* _Task details_: For each line below that contains the string "class", copy that line.

* _Data for this exercise_:
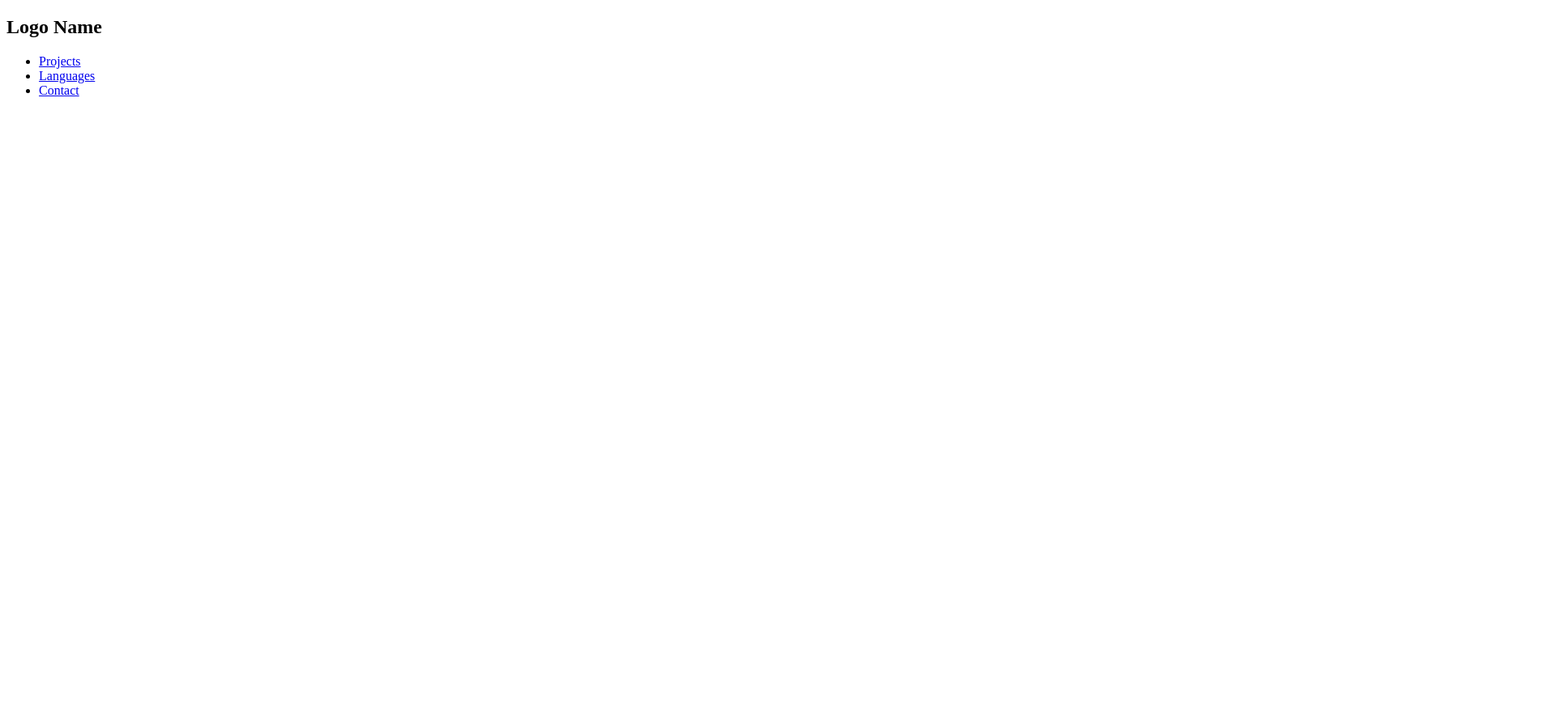
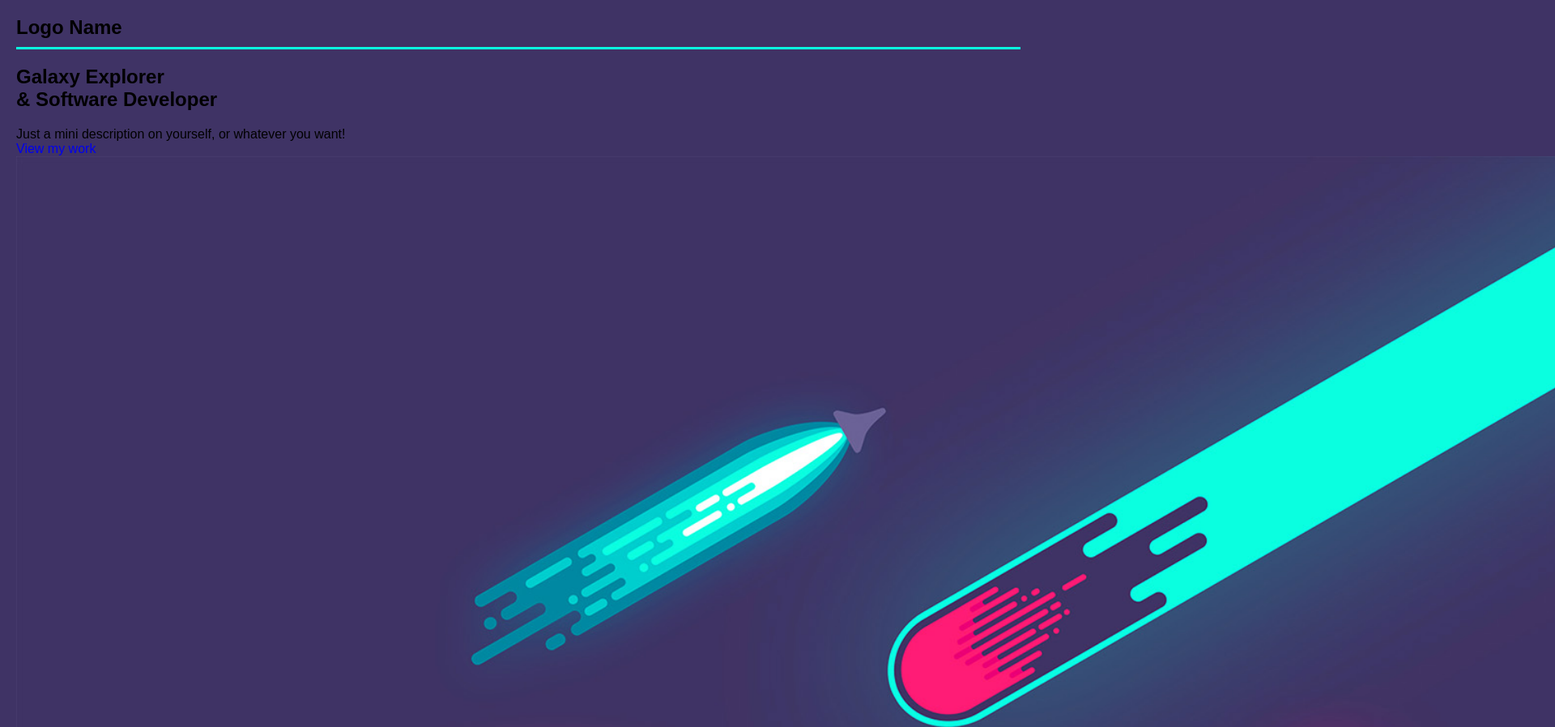
Before and after one commit to jasminappleby/example-portfolios, a plain HTML site: page space-theme/index.html in a window 1280 px wide. Shown: the top 898 px of the page at 81% size, 1920 px wide, since content can reach past the window. Before the commit the page ends 800 px from the top, so only its background shows below. Drawn offline with Linux system fonts and the light colour scheme.

Commit message:
added intro section and styles for nav and intro section (which arent complete, will be completed during full scale styling)

```diff
--- a/space-theme/index.html
+++ b/space-theme/index.html
@@ -19,6 +19,15 @@
     </nav>
 </header>
 <body>
-
+    <section id="intro" class="grid">
+        <div class="intro-text">
+            <h2>Galaxy Explorer<br />& Software Developer</h2>
+            <p class="leading">Just a mini description on yourself, or whatever you want!</p>
+            <a href="#portfolio" class="button">View my work</a>
+        </div>
+        <div class="intro-img">
+            <img src="imgs/space-image.jpg" alt="space cartoon graphic">
+        </div>
+    </section>
 </body>
 </html>
--- a/space-theme/styles.css
+++ b/space-theme/styles.css
@@ -0,0 +1,60 @@
+
+
+:root {
+    --primary: #0afee0;
+    --secondary: #3f3365;
+}
+
+body, p, a, ul, li {
+    margin: 0;
+    padding: 0;
+    text-decoration: none;
+}
+
+li {
+    list-style-type: none;
+}
+
+body {
+    background-color: var(--secondary);
+    font-family: "Rubik", sans-serif;
+    overflow-x: hidden;
+}
+
+/* nav styles */
+.site-nav {
+    margin: 0 20px;
+}
+
+.site-nav ul {
+    display: none;
+}
+
+.site-nav h1 {
+    grid-column: 1/4;
+    grid-row: 1;
+    padding-bottom: 10px;
+    border-bottom: 3px solid var(--primary);
+}
+
+/* intro styles */
+
+#intro {
+    padding: 0 20px 20px 20px;
+}
+
+.intro-text {
+    grid-column: 1/6;
+}
+
+.intro-img {
+    grid-column: 6/9;
+}
+
+.intro-img img {
+    width: 200%;
+}
+
+.intro-text a {
+    margin: 20px 0;
+}
```
Also changed, not shown: space-theme/imgs/space-image.jpg (added).
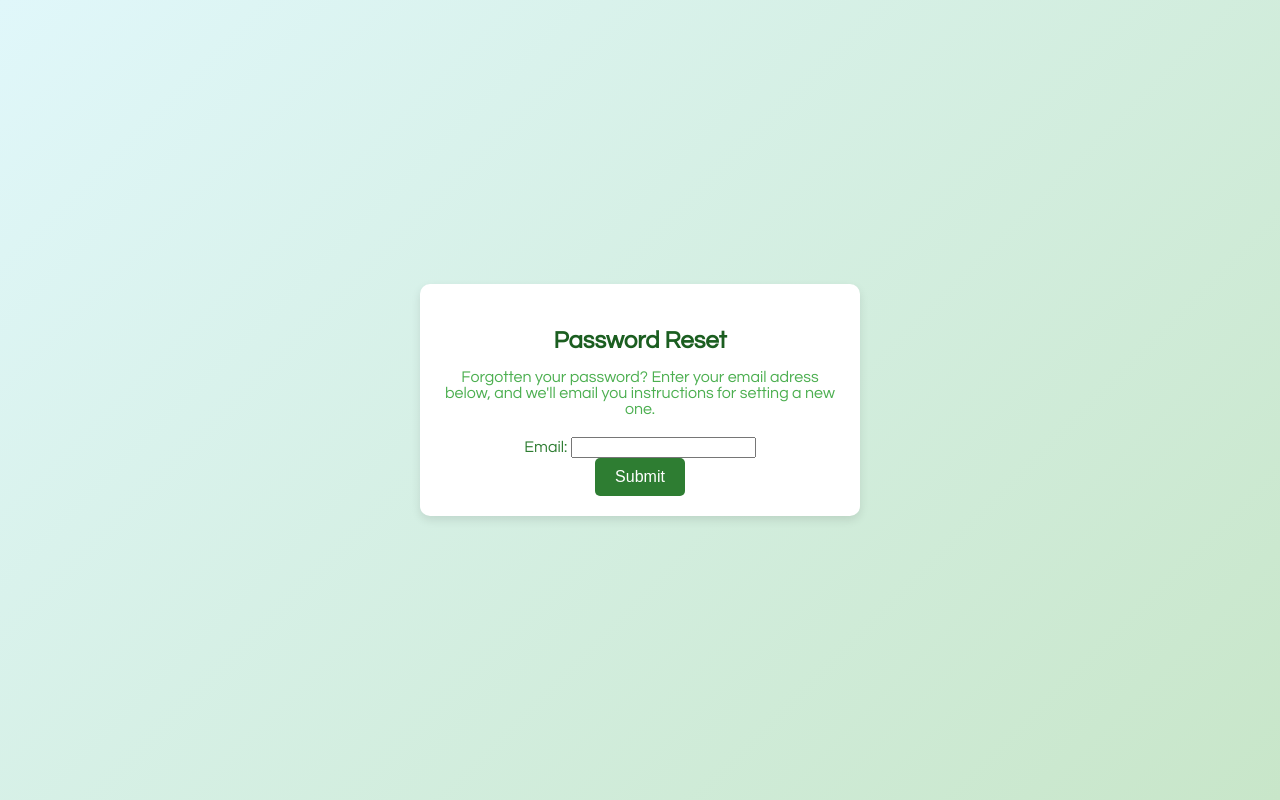
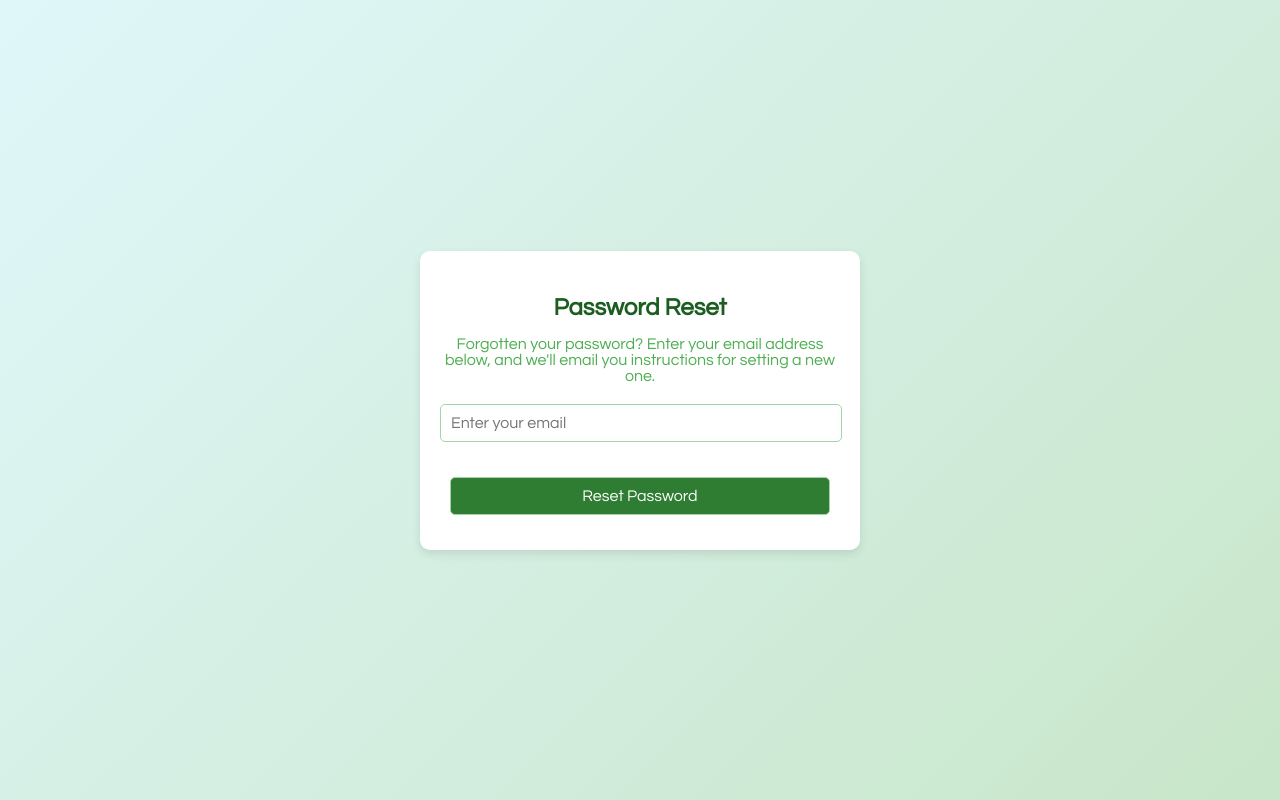
Before and after one commit to felixUOB/AI-Enhanced_Waste_Collection_2024, a Django app: page /reset_password/ in a window 1280 px wide. Run offline with Django 5.2, Linux system fonts and the light colour scheme.

Commit message:
page revamped v4

```diff
--- a/ewc/templates/registration/password_reset.html
+++ b/ewc/templates/registration/password_reset.html
@@ -1,16 +1,3 @@
-{% comment %} <h3> Password Reset </h3>
-
-<p> Forgotten your password? Enter your email adress
-     below, and we'll email you instructions for
-    setting a new one.</p>
-
-<form method="post">
-    {% csrf_token %}
-    {{form}}
-    <input type="Submit" name="Send Email">
-
-</form> {% endcomment %}
-
 <!--HTML code for confirm password reset page-->
 <!DOCTYPE html>
 <html lang="en">
@@ -18,25 +5,23 @@
     <meta charset="UTF-8">
     <meta name="viewport" content="width=device-width, initial-scale=1.0">
     <title>Reset Password</title>
-    <!--- link for Questrial font -->
+    <!-- Link for Questrial font -->
     <link href="https://fonts.googleapis.com/css2?family=Questrial&display=swap" rel="stylesheet">
-    <!-- CSS code for design starts here-->
+    <!-- CSS code for design starts here -->
     <style>
         /* General styles for the page */
         body {
             font-family: 'Questrial', sans-serif;
-            background: linear-gradient(135deg, #e0f7fa, #c8e6c9); /* Recycling theme gradient */
+            background: linear-gradient(135deg, #e0f7fa, #c8e6c9);
             margin: 0;
             padding: 0;
             display: flex;
             justify-content: center;
             align-items: center;
             height: 100vh;
-            color: #2E7D32; /* Green tone for text */
-            text-align: center;
+            color: #2E7D32;
         }
 
-        /* Centered container */
         .container {
             background: #ffffff;
             border-radius: 10px;
@@ -47,57 +32,54 @@
             text-align: center;
         }
 
-        /* Heading styles */
         h3 {
             font-size: 1.5em;
-            color: #1B5E20; /* Dark green */
+            color: #1B5E20;
             margin-bottom: 10px;
         }
 
-        /* Form paragraph */
         p {
             font-size: 1rem;
-            color: #4CAF50; /* Lighter green tone */
+            color: #4CAF50;
             margin-bottom: 20px;
         }
 
-        /* Form fields */
-        form input[type="password"] {
+        form input[type="email"],
+        form input[type="submit"] {
             width: calc(100% - 20px);
             padding: 10px;
             margin-bottom: 15px;
-            border: 1px solid #A5D6A7; /* Light green border */
+            border: 1px solid #A5D6A7;
             border-radius: 5px;
             font-size: 1rem;
+            font-family: 'Questrial', sans-serif; /* Questrial font applied */
         }
 
-        /* Input Style */
         form input[type="submit"] {
-            background: #2E7D32; /* Recycling theme green */
+            background: #2E7D32;
             color: #fff;
-            padding: 10px 20px;
-            border: none;
-            border-radius: 5px;
-            font-size: 1rem;
             font-weight: 500;
             cursor: pointer;
             transition: background 0.3s;
+            margin-top: 20px; /* Extra space below the input field */
         }
 
         form input[type="submit"]:hover {
-            background: #1B5E20; /* Darker green on hover */
+            background: #1B5E20;
         }
     </style>
 </head>
 <body>
     <div class="container">
         <h3>Password Reset</h3>
-        <p> Forgotten your password? Enter your email adress below, and we'll email you instructions for setting a new one.</p>
+        <p>
+            Forgotten your password? Enter your email address below, and we'll email you
+            instructions for setting a new one.
+        </p>
         <form method="post">
             {% csrf_token %}
-            {{form}}
-            <input type="Submit" name="Send Email">
-
+            <input type="email" name="email" placeholder="Enter your email" required>
+            <input type="submit" value="Reset Password">
         </form>
     </div>
 </body>
```
Also changed, not shown: ewc/templates/registration/password_reset_done.html (+69 -2 lines).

* _Problem solution_:
+    <section id="intro" class="grid">
+        <div class="intro-text">
+            <p class="leading">Just a mini description on yourself, or whatever you want!</p>
+            <a href="#portfolio" class="button">View my work</a>
+        <div class="intro-img">
     <div class="container">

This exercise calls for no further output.